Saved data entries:
◆ ◆ ◆ ◆
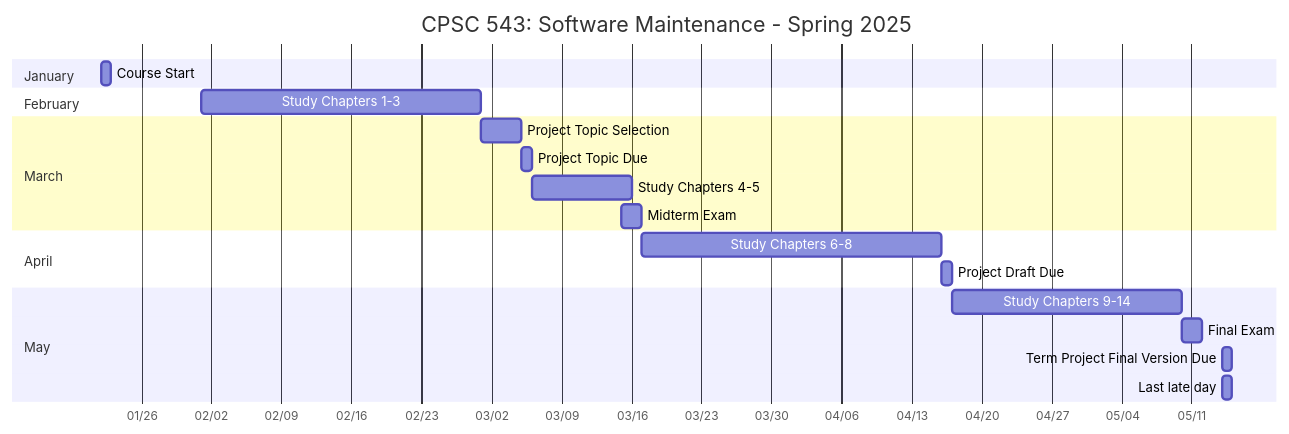
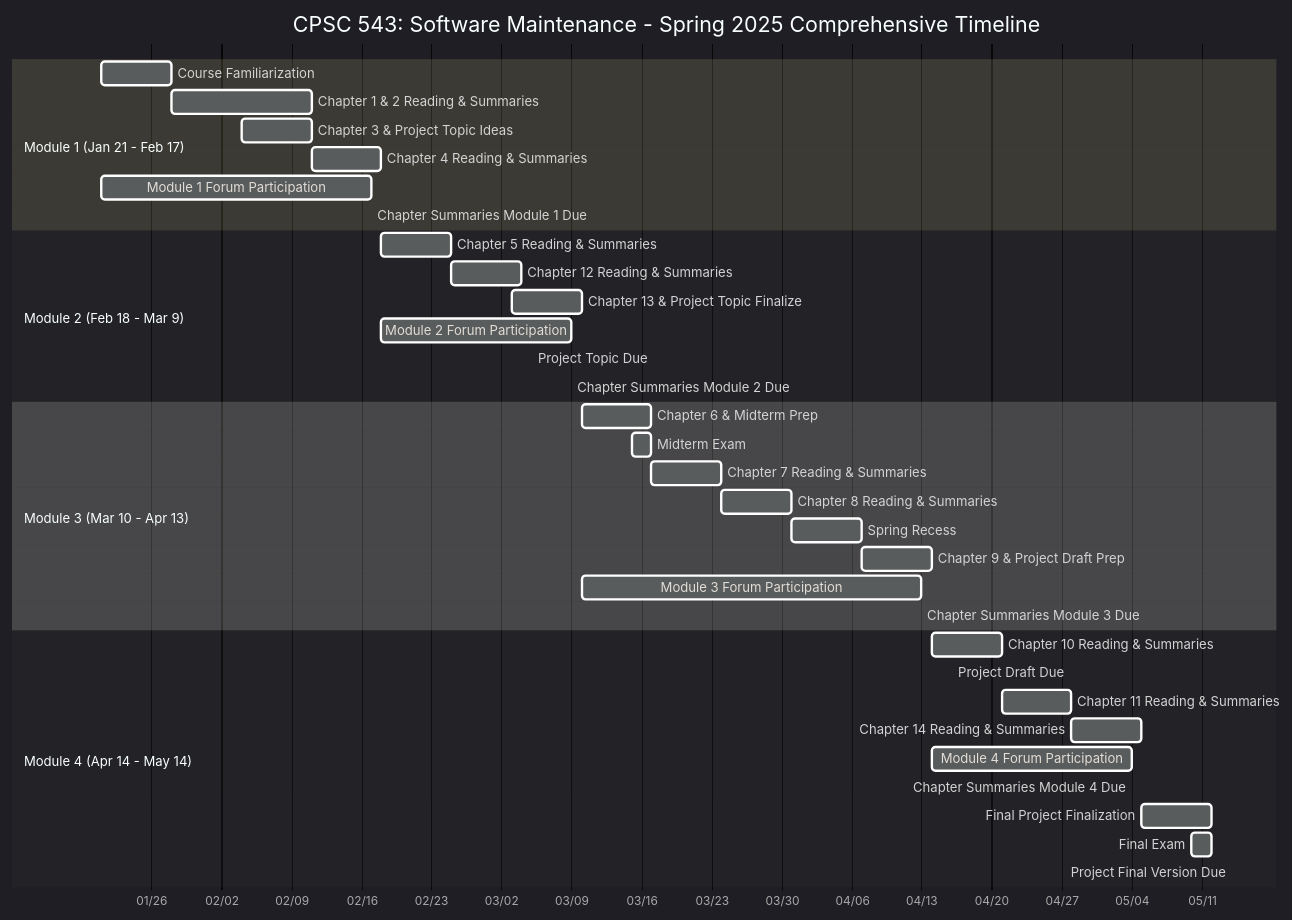
One commit to CongLeSolutionX/CSUF_MSE changed the diagram in CPSC-543-Software_Maintenance/docs/Syllabus.md. Above: the diagram before and after it, drawn with Mermaid. The commit also changed other lines of this file, not shown here.

````diff
--- a/CPSC-543-Software_Maintenance/docs/Syllabus.md
+++ b/CPSC-543-Software_Maintenance/docs/Syllabus.md
@@ -65,25 +156,51 @@
 ```mermaid
+---
+config:
+  layout: elk
+  look: handDrawn
+  theme: dark
+---
 gantt
-    title CPSC 543: Software Maintenance - Spring 2025
-
+    title CPSC 543: Software Maintenance - Spring 2025 Comprehensive Timeline
     dateFormat  YYYY-MM-DD
     axisFormat %m/%d
 
-    section January
-        Course Start             : 2025-01-22, 1d
-    section February
-      Study Chapters 1-3            :2025-02-01 , 28d
-    section March
-     Project Topic Selection     :2025-03-01, 4d
-        Project Topic Due           : 2025-03-05, 1d
-      Study Chapters 4-5                : 2025-03-06, 10d
-        Midterm Exam               : 2025-03-15, 2d
-    section April
-      Study Chapters 6-8       : 2025-03-17, 30d
-        Project Draft Due              : 2025-04-16, 1d
-    section May
-        Study Chapters 9-14           : 2025-04-17, 23d
-        Final Exam                     :2025-05-10,2d
-        Term Project Final Version Due : 2025-05-14, 1d
-       Last late day                   : 2025-05-14,1d
+    section Module 1 (Jan 21 - Feb 17)
+    Course Familiarization             : 2025-01-21, 1w
+    Chapter 1 & 2 Reading & Summaries : 2025-01-28, 2w
+    Chapter 3 & Project Topic Ideas   : 2025-02-04, 1w
+    Chapter 4 Reading & Summaries     : 2025-02-11, 1w
+    Module 1 Forum Participation      : 2025-01-21, 2025-02-17
+    Chapter Summaries Module 1 Due    : 2025-02-17, 0d
+
+    section Module 2 (Feb 18 - Mar 9)
+    Chapter 5 Reading & Summaries     : 2025-02-18, 1w
+    Chapter 12 Reading & Summaries    : 2025-02-25, 1w
+    Chapter 13 & Project Topic Finalize: 2025-03-03, 1w
+    Module 2 Forum Participation      : 2025-02-18, 2025-03-09
+    Project Topic Due                 : 2025-03-05, 0d
+    Chapter Summaries Module 2 Due    : 2025-03-09, 0d
+
+    section Module 3 (Mar 10 - Apr 13)
+    Chapter 6 & Midterm Prep        : 2025-03-10, 1w
+    Midterm Exam                    : 2025-03-15, 2d
+    Chapter 7 Reading & Summaries     : 2025-03-17, 1w
+    Chapter 8 Reading & Summaries     : 2025-03-24, 1w
+    Spring Recess                     : 2025-03-31, 1w
+    Chapter 9 & Project Draft Prep  : 2025-04-07, 1w
+    Module 3 Forum Participation      : 2025-03-10, 2025-04-13
+    Chapter Summaries Module 3 Due    : 2025-04-13, 0d
+
+
+    section Module 4 (Apr 14 - May 14)
+    Chapter 10 Reading & Summaries    : 2025-04-14, 1w
+    Project Draft Due                 : 2025-04-16, 0d
+    Chapter 11 Reading & Summaries    : 2025-04-21, 1w
+    Chapter 14 Reading & Summaries    : 2025-04-28, 1w
+    Module 4 Forum Participation      : 2025-04-14, 2025-05-04
+    Chapter Summaries Module 4 Due    : 2025-05-04, 0d
+    Final Project Finalization        : 2025-05-05, 1w
+    Final Exam                        : 2025-05-10, 2d
+    Project Final Version Due         : 2025-05-14, 0d
+
 ```
````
◆ ◆ ◆ ◆
### Task brief:
Go through the data above line by line, count those that contain the string "Topic", and reply with the count only.

### Answer area:
5